Going back to my opening statement and how I believe that all ECBPs taste roughly the same, I still stand by this. Some batches are better than others but they’re really hard to categorize into “great” and “awful.”
However, if I absolutely had to give an opinion about B521, I’d say that this is probably in my bottom third in terms of rankings for ECBP. I would never turn down a pour of it, but it’s hard to match the other low-proof gems that have rolled out over the last 8 years (B518, B517 and Batch 7 for instance).
So here’s some advice I’d give to those that are disappointed or wary of buying this batch: just wait a few more months for the next one.
1 | Disgusting | Drain pour (Example: Jeffers Creek)
2 | Poor | Forced myself to drink it
3 | Bad | Flawed (AD Laws 4 Grain BiB, Clyde Mays anything)
4 | Sub-par | Many things I’d rather have (Tincup 10 year)
5 | Good | Good, solid, ordinary (Larceny, Sazerac Rye)
6 | Very Good | Better than average (Buffalo Trace, OGD BiB)
7 | Great | Well above average (Old Ezra Barrel Proof, Old Weller Antique)
8 | Excellent | Exceptional (Michter’s Barrel Proof Rye, Four Roses Barrel Strength)
9 | Incredible | Extraordinary (GTS, 13 Year MGP or Canadian Rye)
10 | Insurpassable | Nothing Else Comes Close (William Larue Weller)
*Bourbon Culture is reader-supported.
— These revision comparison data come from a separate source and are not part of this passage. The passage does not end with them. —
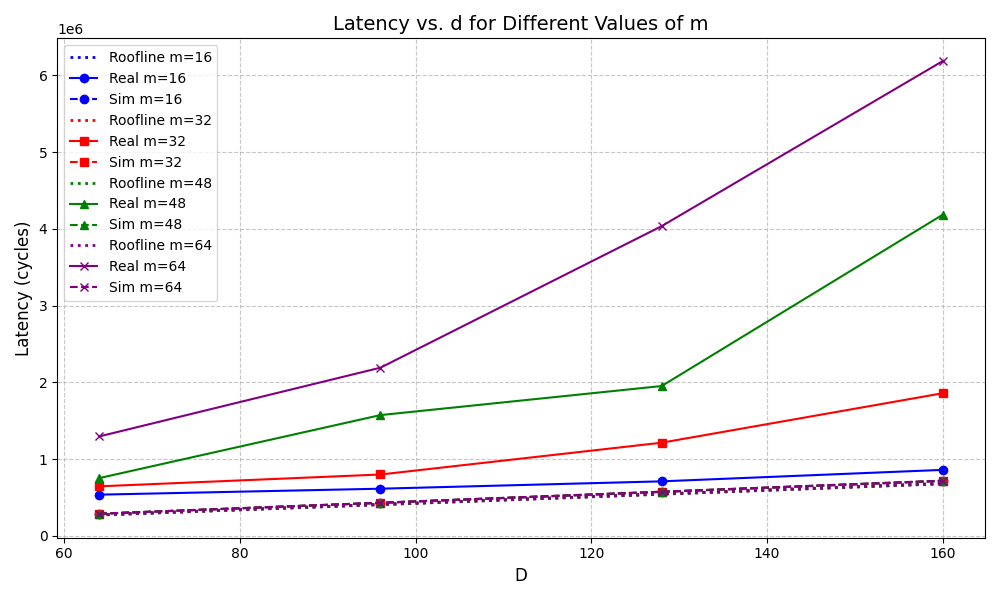
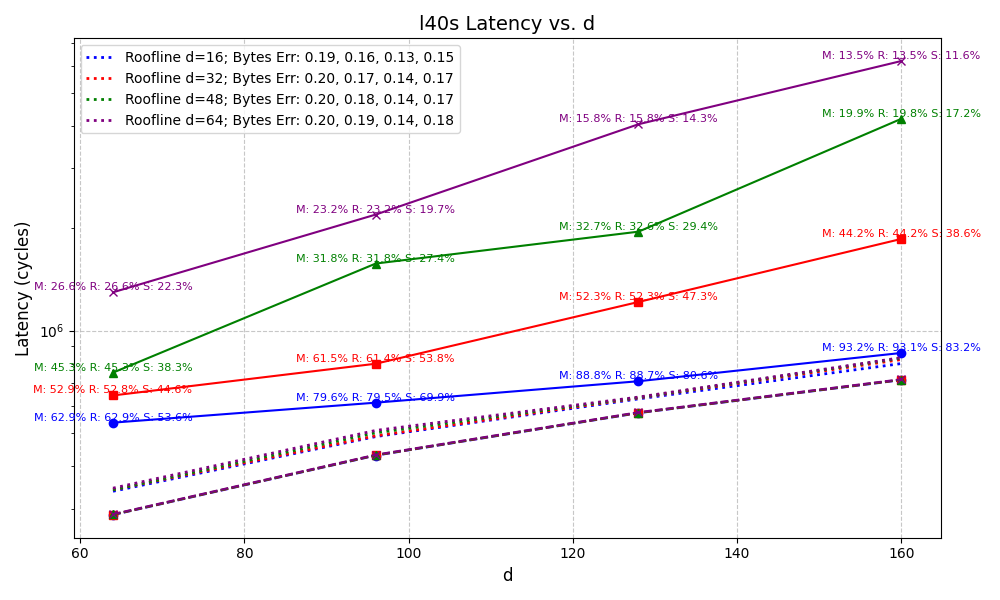
Add 0430 plots

diff --git a/kernels/test_04_15_09_58/plot_scripts/plot_16_steady_roofline.py b/kernels/test_04_15_09_58/plot_scripts/plot_16_steady_roofline.py
@@ -27,26 +27,61 @@ def load_and_process_file(filename):
     
     return last_line
 
-def calculate_roofline(last_line, bandwidth, mm_thpt, vec_thpt):
+def extract_total_bytes(df):
+    thpt_line = df[(df["Section Name"] == "Memory Workload Analysis") & (df["Metric Name"] ==  "Memory Throughput")]
+    thpt_unit = thpt_line["Metric Unit"].values[0]
+    thpt_value = float(thpt_line["Metric Value"].values[0])
+    if thpt_unit == "Gbyte/s":
+        thpt_value *= 1e9
+    elif thpt_unit == "Mbyte/s":
+        thpt_value *= 1e6
+    else:
+        raise ValueError(f"Unknown unit: {thpt_unit}")
+    
+    time_line = df[(df["Section Name"] == "GPU Speed Of Light Throughput") & (df["Metric Name"] ==  "Duration")]
+    time_unit = time_line["Metric Unit"].values[0]
+    time_value = float(time_line["Metric Value"].values[0])
+    if time_unit == "ms":
+        time_value *= 1e-3
+    elif time_unit == "us":
+        time_value *= 1e-6
+    elif time_unit == "ns":
+        time_value *= 1e-9
+    else:
+        raise ValueError(f"Unknown unit: {time_unit}")
+    
+    return thpt_value * time_value
+
+def calculate_roofline(last_line, base_dir, bandwidth, mm_thpt, vec_thpt):
+    profile_file = os.path.join(base_dir, f"short_{last_line['shape']}.csv")
+    df = pd.read_csv(profile_file)
     shape = [int(x) for x in last_line['shape'].split('x')]
+    total_bytes = extract_total_bytes(df)
     b, h, m, n, d = shape
-    total_bytes = b * h * (2 * m * d * 2 + 2 * n * d * 2)
+    minimal_bytes = b * h * (2 * m * d * 2 + 2 * n * d * 2)
     compute_latency = b * h * (2 * m * n * d * 2 / mm_thpt + (2 * m * 16 + m * d) * n / 16 / vec_thpt)
     memory_latency = total_bytes / bandwidth
-    return max(memory_latency, compute_latency)
+    rel_err = (total_bytes - minimal_bytes) / total_bytes
+    return max(memory_latency, compute_latency), rel_err
 
-def plot_latency_d(arch, output_file):
+def get_memory_utilization(last_line, base_dir):
+    profile_file = os.path.join(base_dir, f"short_{last_line['shape']}.csv")
+    df = pd.read_csv(profile_file)
+    thpt_line = df[(df["Section Name"] == "GPU Speed Of Light Throughput") & (df["Metric Name"] ==  "DRAM Throughput")]
+    return float(thpt_line["Metric Value"].values[0]) * 0.01
+
+def plot_latency(arch, output_file, mode):
     plt.figure(figsize=(12, 8))
 
     if arch == "a100":
         base_shape = "13x8"
         freq = 1.10 * 1e9
-        bandwidth = 1.5 * 1e12 / freq
+        bandwidth = 1.55 * 1e12 / freq
         mm_thpt = 312 * 1e12 / freq
         vec_thpt = 39 * 1e12 / freq
     elif arch == "l40s":
         base_shape = "17x8"
-        freq = 1.06 * 1e9
+        freq = 1.065 * 1e9
         bandwidth = 864 * 1e9 / freq
         mm_thpt = 362 * 1e12 / freq
         vec_thpt = 91.6 * 1e12 / freq
@@ -56,8 +91,14 @@ def plot_latency_d(arch, output_file):
     base_dir = f"/scratch/zgh23/ThunderKittens/kernels/test_04_15_09_58/profile_results_{arch}"
     
     # Define m and d values
-    m_values = [16, 32, 48, 64]
-    d_values = [64, 96, 128, 160]
+    if mode == "d":
+        out_values = [16, 32, 48, 64]
+        in_values = [64, 96, 128, 160]
+    elif mode == "m":
+        out_values = [64, 96, 128, 160]
+        in_values = [16, 32, 48, 64]
+    else:
+        raise ValueError("Invalid mode. Use 'd' for latency vs d or 'm' for latency vs m.")
     
     # Define colors and markers for different curves
     colors = ['blue', 'red', 'green', 'purple']
@@ -66,12 +107,24 @@ def plot_latency_d(arch, output_file):
     # Create plot for latency vs. d for each m
     plt.figure(figsize=(10, 6))
     last_lines = []
-    for i, m in enumerate(m_values):
+    for i, out_v in enumerate(out_values):
         real_latencies = []
         sim_latencies = []
         roofline_latencies = []
+        rel_errors = []
+        roofline_ratio = []
+        real_ratio = []
+        simulation_ratio = []
         
-        for d in d_values:
+        for in_v in in_values:
+            if mode == "d":
+                d = in_v
+                m = out_v
+            elif mode == "m":
+                d = out_v
+                m = in_v
+            else:
+                raise ValueError("Invalid mode. Use 'd' for latency vs d or 'm' for latency vs m.")
             filename = f"{base_dir}/output_{base_shape}x{m}x{d}.csv"
             run_last_line = load_and_process_file(filename)
             sim_file = filename.replace('output', 'simulated')
@@ -80,91 +133,32 @@ def plot_latency_d(arch, output_file):
             
             real_latencies.append(run_last_line['latency'])
             sim_latencies.append(sim_last_line['latency'])
-            roofline_latency = calculate_roofline(sim_last_line, bandwidth, mm_thpt, vec_thpt)
+            roofline_latency, rel_err = calculate_roofline(sim_last_line, base_dir, bandwidth, mm_thpt, vec_thpt)
             roofline_latencies.append(roofline_latency)
+            rel_errors.append(rel_err)
+            roofline_ratio.append(roofline_latency / real_latencies[-1])
+            real_ratio.append(get_memory_utilization(run_last_line, base_dir))
+            simulation_ratio.append(sim_latencies[-1] / real_latencies[-1])
         
-        plt.plot(d_values, roofline_latencies, color=colors[i], linestyle=':',
-                label=f'Roofline m={m}', linewidth=2)
+        bytes_error_str = ", ".join([f"{e:.2f}" for e in rel_errors])
+        plt.plot(in_values, roofline_latencies, color=colors[i], linestyle=':',
+                label=f'Roofline {mode}={out_v}; Bytes Err: {bytes_error_str}', linewidth=2)
         # Plot real data with solid lines (-)
-        plt.plot(d_values, real_latencies, color=colors[i], marker=markers[i], 
-                 linestyle='-', label=f'Real m={m}')
+        plt.plot(in_values, real_latencies, color=colors[i], marker=markers[i], 
+                 linestyle='-')
         
         # Plot simulated data with dashed lines (--)
-        plt.plot(d_values, sim_latencies, color=colors[i], marker=markers[i], 
-                 linestyle='--', label=f'Sim m={m}')
+        plt.plot(in_values, sim_latencies, color=colors[i], marker=markers[i], 
+                 linestyle='--')
 
+        for j in range(len(real_latencies)):
+            plt.text(in_values[j], real_latencies[j], f"M: {100 * real_ratio[j]:.1f}% R: {100 * roofline_ratio[j]:.1f}% S: {100 * simulation_ratio[j]:.1f}%", 
+                     fontsize=8, color=colors[i], ha='center', va='bottom')
 
-    
-    plt.xlabel('D', fontsize=12)
+    plt.yscale('log')
+    plt.xlabel(mode, fontsize=12)
     plt.ylabel('Latency (cycles)', fontsize=12)
-    plt.title('Latency vs. d for Different Values of m', fontsize=14)
-    plt.grid(True, linestyle='--', alpha=0.7)
-    plt.legend(loc='best')
-    
-    plt.tight_layout()
-    plt.savefig(output_file)
-    plt.close()
-
-def plot_latency_m(arch, output_file):
-    plt.figure(figsize=(12, 8))
-
-    if arch == "a100":
-        base_shape = "13x8"
-        freq = 1.10 * 1e9
-        bandwidth = 1.5 * 1e12 / freq
-        mm_thpt = 312 * 1e12 / freq
-        vec_thpt = 39 * 1e12 / freq
-    elif arch == "l40s":
-        base_shape = "17x8"
-        freq = 1.06 * 1e9
-        bandwidth = 864 * 1e9 / freq
-        mm_thpt = 362 * 1e12 / freq
-        vec_thpt = 91.6 * 1e12 / freq
-    else:
-        raise ValueError("Unsupported architecture. Use 'a100' or 'l40s'.") 
-    base_dir = f"/scratch/zgh23/ThunderKittens/kernels/test_04_15_09_58/profile_results_{arch}"
-    
-    # Define m and d values
-    m_values = [16, 32, 48, 64]
-    d_values = [64, 96, 128, 160]
-    
-    # Define colors and markers for different curves
-    colors = ['blue', 'red', 'green', 'purple']
-    markers = ['o', 's', '^', 'x']
-    
-    # Create plot for latency vs. d for each m
-    plt.figure(figsize=(10, 6))
-    
-    for i, d in enumerate(d_values):
-        real_latencies = []
-        sim_latencies = []
-        roofline_latencies = []
-        
-        for m in m_values:
-            filename = f"{base_dir}/output_{base_shape}x{m}x{d}.csv"
-            run_last_line = load_and_process_file(filename)
-            sim_file = filename.replace('output', 'simulated')
-            sim_last_line = load_and_process_file(sim_file)
-            
-            real_latencies.append(run_last_line['latency'])
-            sim_latencies.append(sim_last_line['latency'])
-            roofline_latency = calculate_roofline(sim_last_line, bandwidth, mm_thpt, vec_thpt)
-            roofline_latencies.append(roofline_latency)
-        
-        plt.plot(m_values, roofline_latencies, color=colors[i], linestyle=':',
-                label=f'Roofline d={d}', linewidth=2)
-            
-        # Plot real data with solid lines (-)
-        plt.plot(m_values, real_latencies, color=colors[i], marker=markers[i], 
-                 linestyle='-', label=f'Real d={d}')
-        
-        # Plot simulated data with dashed lines (--)
-        plt.plot(m_values, sim_latencies, color=colors[i], marker=markers[i], 
-                 linestyle='--', label=f'Sim d={d}')
-    
-    plt.xlabel('M', fontsize=12)
-    plt.ylabel('Latency (cycles)', fontsize=12)
-    plt.title('Latency vs. m for Different Values of d', fontsize=14)
+    plt.title(f'{arch} Latency vs. {mode}', fontsize=14)
     plt.grid(True, linestyle='--', alpha=0.7)
     plt.legend(loc='best')
     
@@ -180,11 +174,5 @@ if __name__ == "__main__":
     output_file = sys.argv[3]
     arch = sys.argv[2]
     mode = sys.argv[1]
-    if mode == "d":
-        plot_latency_d(arch, output_file)
-    elif mode == "m":
-        plot_latency_m(arch, output_file)
-    else:
-        print("Invalid mode. Use 'd' for latency vs d or 'm' for latency vs m.")
-        sys.exit(1)
+    plot_latency(arch, output_file, mode)
     print(f"Plot saved as {output_file}")

diff --git a/kernels/test_04_15_09_58/plot_scripts/plot_util.py b/kernels/test_04_15_09_58/plot_scripts/plot_util.py
@@ -1,12 +1,20 @@
-
 import sys
 import pandas as pd
 import matplotlib.pyplot as plt
 
-def plot_util(base_dir, b, h):
+def plot_util(base_dir, mode):
+    if mode == "a100":
+        b = 13
+        h = 8
+    elif mode == "l40s":
+        b = 17
+        h = 8
+    else:
+        raise ValueError("Unsupported architecture. Use 'a100' or 'l40s'.")
     l1_util_list = []
     l2_util_list = []
     dram_util_list = []
+    comp_util_list = []
     x_axis_list = []
     for m in [16, 32, 48, 64]:
         for d in [64, 96, 128, 160]:
@@ -16,34 +24,39 @@ def plot_util(base_dir, b, h):
                 l1_util_line = df[(df["Section Name"] == "GPU Speed Of Light Throughput") & (df["Metric Name"] ==  "L1/TEX Cache Throughput")]
                 l2_util_line = df[(df["Section Name"] == "GPU Speed Of Light Throughput") & (df["Metric Name"] ==  "L2 Cache Throughput")]
                 dram_util_line = df[(df["Section Name"] == "GPU Speed Of Light Throughput") & (df["Metric Name"] ==  "DRAM Throughput")]
+                comp_util_line = df[(df["Section Name"] == "GPU Speed Of Light Throughput") & (df["Metric Name"] ==  "Compute (SM) Throughput")]
                 l1_util = float(l1_util_line["Metric Value"].values[0]) * 0.01
                 l2_util = float(l2_util_line["Metric Value"].values[0]) * 0.01
                 dram_util = float(dram_util_line["Metric Value"].values[0]) * 0.01
+                comp_util = float(comp_util_line["Metric Value"].values[0]) * 0.01
                 l1_util_list.append(l1_util)
                 l2_util_list.append(l2_util)
                 dram_util_list.append(dram_util)
+                comp_util_list.append(comp_util)
                 x_axis_list.append(f"{m}x{n}x{d}")
     
     # Plotting
     plt.figure(figsize=(20, 8))
-    colors = ['blue', 'red', 'green']
+    colors = ['blue', 'red', 'green', 'purple']
+    markers = ['o', 's', '^', 'x']
     # Plot every 8 points
     for i in range(0, len(x_axis_list), 8):
         if i == 0:
-            labels = ['L1 Utilization', 'L2 Utilization', 'DRAM Utilization']
+            labels = ['L1 Utilization', 'L2 Utilization', 'DRAM Utilization', 'Compute Utilization']
         else:
-            labels = [None, None, None]
-        plt.plot(x_axis_list[i:i+8], l1_util_list[i:i+8], label=labels[0], marker='o', color=colors[0])
-        plt.plot(x_axis_list[i:i+8], l2_util_list[i:i+8], label=labels[1], marker='s', color=colors[1])
-        plt.plot(x_axis_list[i:i+8], dram_util_list[i:i+8], label=labels[2], marker='^', color=colors[2])
+            labels = [None, None, None, None]
+        plt.plot(x_axis_list[i:i+8], l1_util_list[i:i+8], label=labels[0], marker=markers[0], color=colors[0])
+        plt.plot(x_axis_list[i:i+8], l2_util_list[i:i+8], label=labels[1], marker=markers[1], color=colors[1])
+        plt.plot(x_axis_list[i:i+8], dram_util_list[i:i+8], label=labels[2], marker=markers[2], color=colors[2])
+        plt.plot(x_axis_list[i:i+8], comp_util_list[i:i+8], label=labels[3], marker=markers[3], color=colors[3])
     # Only legend once
     plt.xlabel('Shape (m x n x d)')
     plt.ylabel('Utilization (%)')
-    plt.title(f'Utilization vs Shape for {b}x{h}')
+    plt.title(f'Utilization vs Shape for {mode}')
     plt.xticks(rotation=90, fontsize=6)
     plt.legend()
     plt.tight_layout()
-    plt.savefig(f"{base_dir}/util_plot_{b}x{h}.png")
+    plt.savefig(f"{base_dir}/util_plot_{mode}.png")
 
 if __name__ == "__main__":
     if len(sys.argv) != 3:
@@ -51,12 +64,5 @@ if __name__ == "__main__":
         sys.exit(1)
     
     mode = sys.argv[2]
-    if mode == "a100":
-        b = 13
-        h = 8
-    elif mode == "l40s":
-        b = 17
-        h = 8
-    else:
-        raise ValueError("Unsupported architecture. Use 'a100' or 'l40s'.")
-    plot_util(sys.argv[1], b, h)
+
+    plot_util(sys.argv[1], mode)

diff --git a/kernels/test_04_15_09_58/README.md b/kernels/test_04_15_09_58/README.md
@@ -36,3 +36,5 @@ python plot_scripts/plot_16_steady.py d l40s profile_results_l40s/16_steady_d.pn
 python plot_scripts/plot_16_steady_fit.py d a100 profile_results_a100/16_fit_d.png
 
 python plot_scripts/plot_util.py profile_results_a100 a100
+
+python plot_scripts/plot_16_steady_roofline.py d a100 profile_results_a100/16_steady_d_roofline.png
When you buy through links on our site, we may earn an affiliate commission.